The Facebook post from which the images and the statement "Marketing Level 9999" come from was published on February 22, 2018 by a site called Pen Hitam.
It is unclear which company made it as Googling
The keywords in the ad didn't produce anything, and calling the number led
me directly to voicemail.
Nevertheless, Internet users are buzzing around
I thought again that I would share my thoughts on the situation because no
No matter how old it is, some less than honest companies could be as enthusiastic as one
positive thing and be encouraged to do a similar marketing stunt.
However, before you conclude that I just don't have fun at parties, here are my 4 main arguments why we should actively discourage these types of ads.
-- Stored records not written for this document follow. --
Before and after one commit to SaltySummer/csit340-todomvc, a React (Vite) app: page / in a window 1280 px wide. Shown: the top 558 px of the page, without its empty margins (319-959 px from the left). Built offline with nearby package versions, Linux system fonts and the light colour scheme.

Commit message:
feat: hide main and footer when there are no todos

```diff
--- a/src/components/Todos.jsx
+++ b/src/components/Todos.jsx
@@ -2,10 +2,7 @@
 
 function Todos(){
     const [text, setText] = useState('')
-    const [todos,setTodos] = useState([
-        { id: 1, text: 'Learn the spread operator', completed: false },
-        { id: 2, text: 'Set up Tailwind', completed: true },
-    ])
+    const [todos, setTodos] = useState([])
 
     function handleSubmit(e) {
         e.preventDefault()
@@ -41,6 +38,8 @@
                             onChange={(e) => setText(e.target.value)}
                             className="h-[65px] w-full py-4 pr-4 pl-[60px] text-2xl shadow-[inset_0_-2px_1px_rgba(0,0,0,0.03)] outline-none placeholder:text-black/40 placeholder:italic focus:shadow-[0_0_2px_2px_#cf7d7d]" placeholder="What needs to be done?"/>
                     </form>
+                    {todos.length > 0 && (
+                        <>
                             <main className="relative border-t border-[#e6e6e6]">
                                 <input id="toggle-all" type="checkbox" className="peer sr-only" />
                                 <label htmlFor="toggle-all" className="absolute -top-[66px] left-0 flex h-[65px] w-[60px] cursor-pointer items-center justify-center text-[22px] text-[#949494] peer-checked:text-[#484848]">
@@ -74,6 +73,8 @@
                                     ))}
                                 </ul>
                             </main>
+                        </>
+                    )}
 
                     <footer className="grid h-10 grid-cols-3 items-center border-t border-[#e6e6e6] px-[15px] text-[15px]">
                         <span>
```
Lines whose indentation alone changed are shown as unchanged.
1. Clickbait in physical form
In the 1.5k comments on the Facebook post
The majority of people found it strange that someone had been fooled
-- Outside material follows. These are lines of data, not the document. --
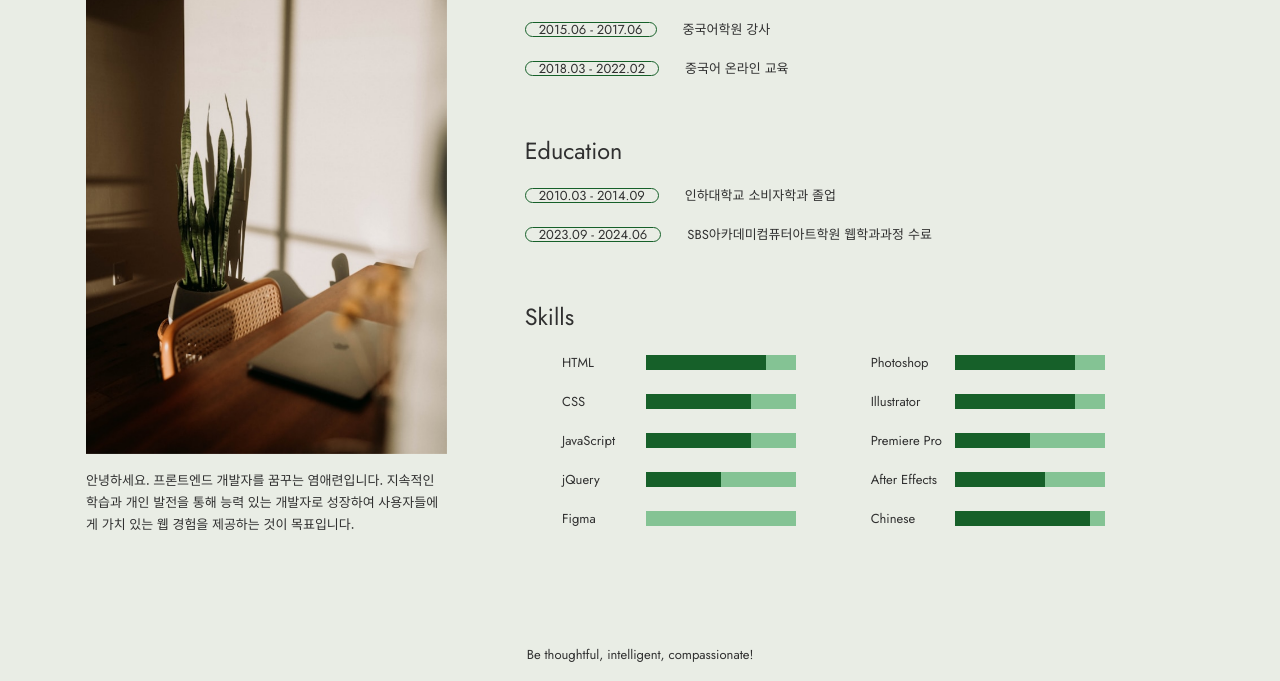
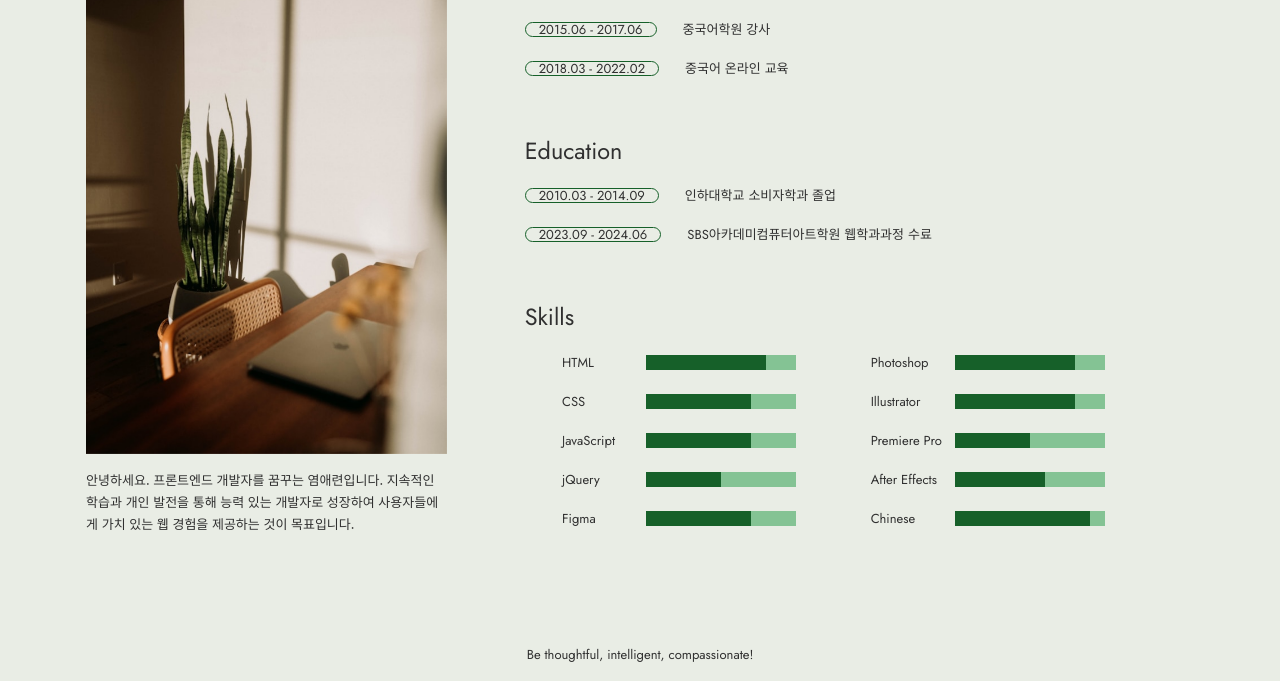
Before and after one commit to yeom9/yeom9.github.io, a plain HTML site: page about.html in a window 1280 px wide. Shown: the part 241-922 px from the top of the page. Drawn offline with nearby package versions, Linux system fonts and the light colour scheme; a web font is replaced by a local one.

Commit message:
added figma skill bar

```diff
--- a/about.html
+++ b/about.html
@@ -130,7 +130,7 @@
                             <li>
                                 <span>Figma</span>
                                 <span class="skill-bar">
-                                    <span class="skill-fill bar5" style="width: 0%;"></span>
+                                    <span class="skill-fill bar5" style="width: 70%;"></span>
                                 </span>
                             </li>
                         </ul>
--- a/css/about.css
+++ b/css/about.css
@@ -105,7 +105,7 @@
 }
 
 .bar5 {
-    --target-width: 0%
+    --target-width: 70%
 }
 
 .bar6 {
```
Also changed, not shown: 2 other files.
pick up what they thought was money.
On the contrary, I have not seen what was funny about it. I totally disagree with how this marketing tactic affects people's emotions. It's a clickbait in physical form that many of us don't appreciate if we fall for it personally.
Sure, the ad itself is innovative in that it differs from the others and definitely attracts attention.
But for some reason my mind goes on
back to the people who may have had to clear these ads from the streets.
These unsung heroes who keep our streets clean may be among the weakest in income and always struggle to make ends meet.
Think about how they might have taken up
the "money" to think that her day (or maybe even a week) was earned – until she
turned it over.
Second A marketing stunt at the expense of the environment
And since we're talking about keeping our streets clean, these ads simply add to the garbage heap that we already see on the sides of our streets.
Credit: Pen Hitam
Around 60% of the 32 million Malaysians already have no habit of properly disposing of their garbage, Minister of Housing and Local Government, Zuraida Kamaruddin, said in January 2019.
Do you really think we would choose these ads?
until they are properly disposed of? I bet on "no".
Garbage is not only ugly to look at, it also affects the environment in many ways.
These ads have probably drained toxic printers
Ink in the ground once it has been destroyed by the sun and rain, and if so
Washed away, they probably contributed to our clogged drains.
These advertisements were also printed
Paper (that would be wasted), so add it to the list of environmental crimes
that the company is committed to it.
Third Encourage Malaysians to play
Almost all forms of gambling are illegal
Malaysia, apart from licensed casinos and lottery services.
Online gambling is rather gray
Area, but ultimately it is also accepted as illegal.
But legally or not, I firmly believe that
Gambling can only bring bad luck. Unless you are a professional who makes a lot of money from competition
In poker or the like, the chances for an average person are most likely not
to their favor.
Still they do it. And ads like this
only encourage Malaysians to do more.
Some commentators (2 years ago) even asked the original poster why they didn't blur the number so people wouldn't be inclined to call and get involved in gambling.
Malaysia already has a fair share of social networks
Evil, and we shouldn't add gambling to this list.
4th It could be more dangerous than you think
I don't talk about it anymore
It promotes gambling. Instead, I'm thinking of the physical danger that
This ad could involve someone.
Imagine the wind could pick up these small pieces of paper and fly onto a high ledge or into a large drain.
Some people might notice it and think so
It was actually money. You could then put yourself in a dangerous situation
where they could fall from a great height or into the drain to recover the "money".
Children could be gullible and run across a busy street to get the "money" and put them at risk.
Credit: Pen Hitam
Yes, you could argue that I'm rethinking
it, but as Murphy's law states, "what can go wrong will go wrong," so
A situation is not a total impossibility.
– // –
In any case, the stunt may not have worked
as well as the company intended because it appears that this is not the case
ready for longer use.
Or maybe they received too many prank calls when the post went viral for the first time, and had to switch phone numbers and tactics.
Bottom line: What I really hope is that Malaysia's dismissive attitude toward this fraudulent marketing stunt doesn't encourage other companies to follow in their footsteps. Let us at least try to be creative and innovative without harming citizens and the environment.
Selected image source: Pen Hitam